Search the data below for the word "that" and report how many lines contain it, with no added words.
------------------------------------------------
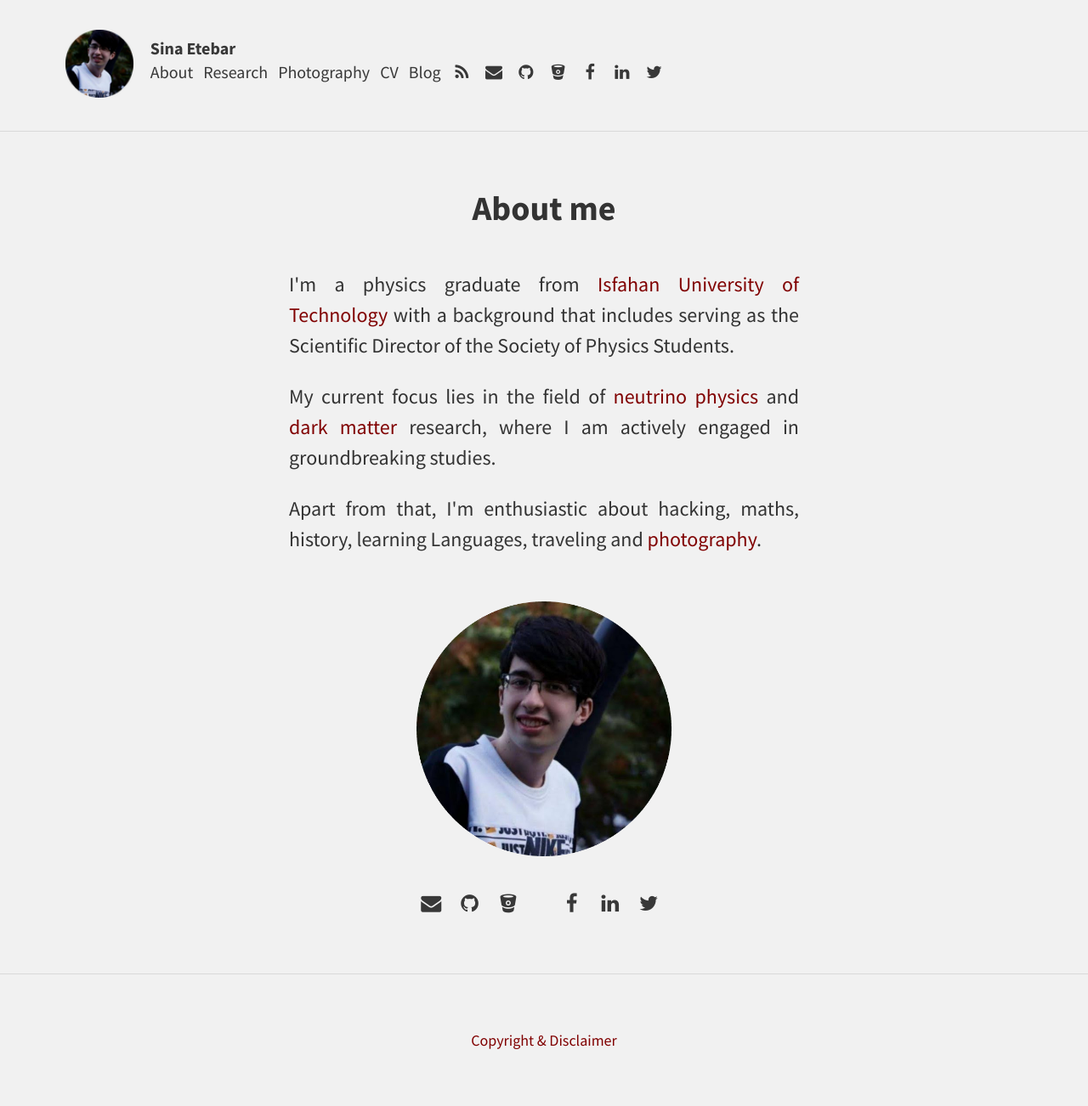
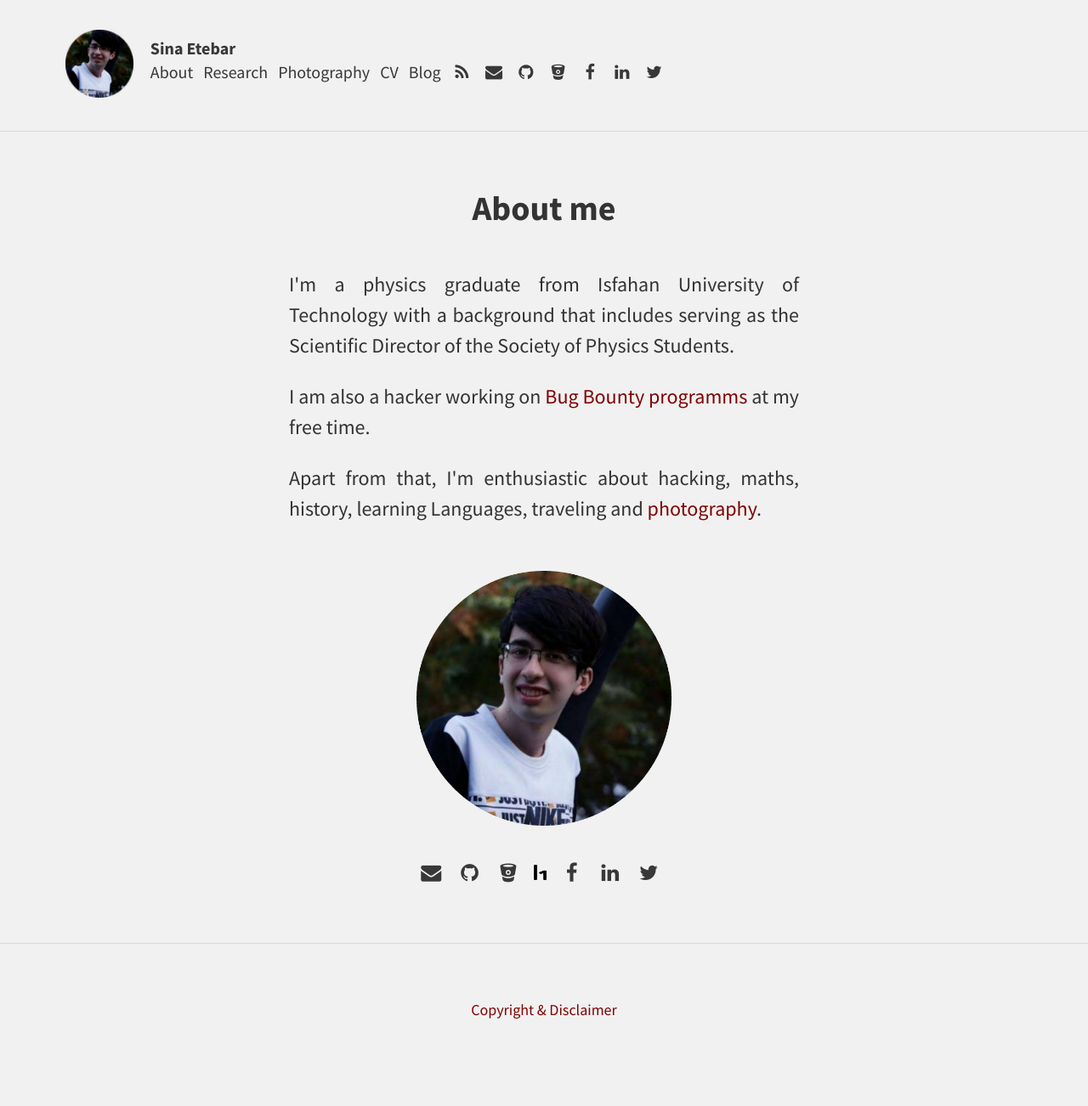
Before and after one commit to SinaEtebar/Website, a Jekyll site: the page built from index.html, in a window 1280 px wide. Shown: the whole page at 85% size. Built offline with Jekyll 4.4.1, drawn with Linux system fonts in a browser that asks for light colours; the list of posts is cut into pages by our own code; after the commit the page ends 1266 px from its top, so only the background shows below that.

Commit message:
Update index.html

```diff
--- a/index.html
+++ b/index.html
@@ -5,10 +5,11 @@ title: About me
 <div class="center-container">
 <section class="post-content"><!--banner_title: About me-->
 	<div class="mepage">
-	  <p>
-		I'm a physics graduate from <a href="https://english.iut.ac.ir/"> Isfahan University of Technology</a> with a background that includes serving as the Scientific Director of the Society of Physics Students.
-	  </p>
-	  <p>My current focus lies in the field of<a href="https://en.wikipedia.org/wiki/Neutrino"> neutrino physics </a> and  <a href="https://en.wikipedia.org/wiki/Dark_matter">dark matter</a>  research, where I am actively engaged in groundbreaking studies.</p>
+	  <!--<p>
+		I'm a particle physics student at <a href="https://www.uniroma1.it/en">Sapienza University of Rome</a>, working on <a href="https://en.wikipedia.org/wiki/Neutrino">neutrino physics</a> and detecting <a href="https://en.wikipedia.org/wiki/Dark_matter">dark matter</a>.
+	  </p>-->
+	  <p>I'm a physics graduate from Isfahan University of Technology with a background that includes serving as the Scientific Director of the Society of Physics Students.</p>
+	  <p>I am also a hacker working on <a href="https://en.wikipedia.org/wiki/Bug_bounty_program">Bug Bounty programms</a> at my free time.</p>
 	  <p>Apart from that, I'm enthusiastic about hacking, maths, history, learning Languages, traveling and <a href="/photography/">photography</a>.</p>
 	  <br>
 <div style="text-align: center;">
@@ -34,7 +35,7 @@ title: About me
 </li>
 <li>
 	<a href="{{ site.theme_settings.hackerone }}" title="{{ site.theme_settings.str_follow_on }} Hackerone">
-		<img class="h1" src="assets/img/h1.png" width="15" height="18"/>
+		<img class="h1" src="assets/img/h1/h1.png" width="15" height="18"/>
 	</a>
 </li>
 <li>
```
------------------------------------------------
Exercise answer » 4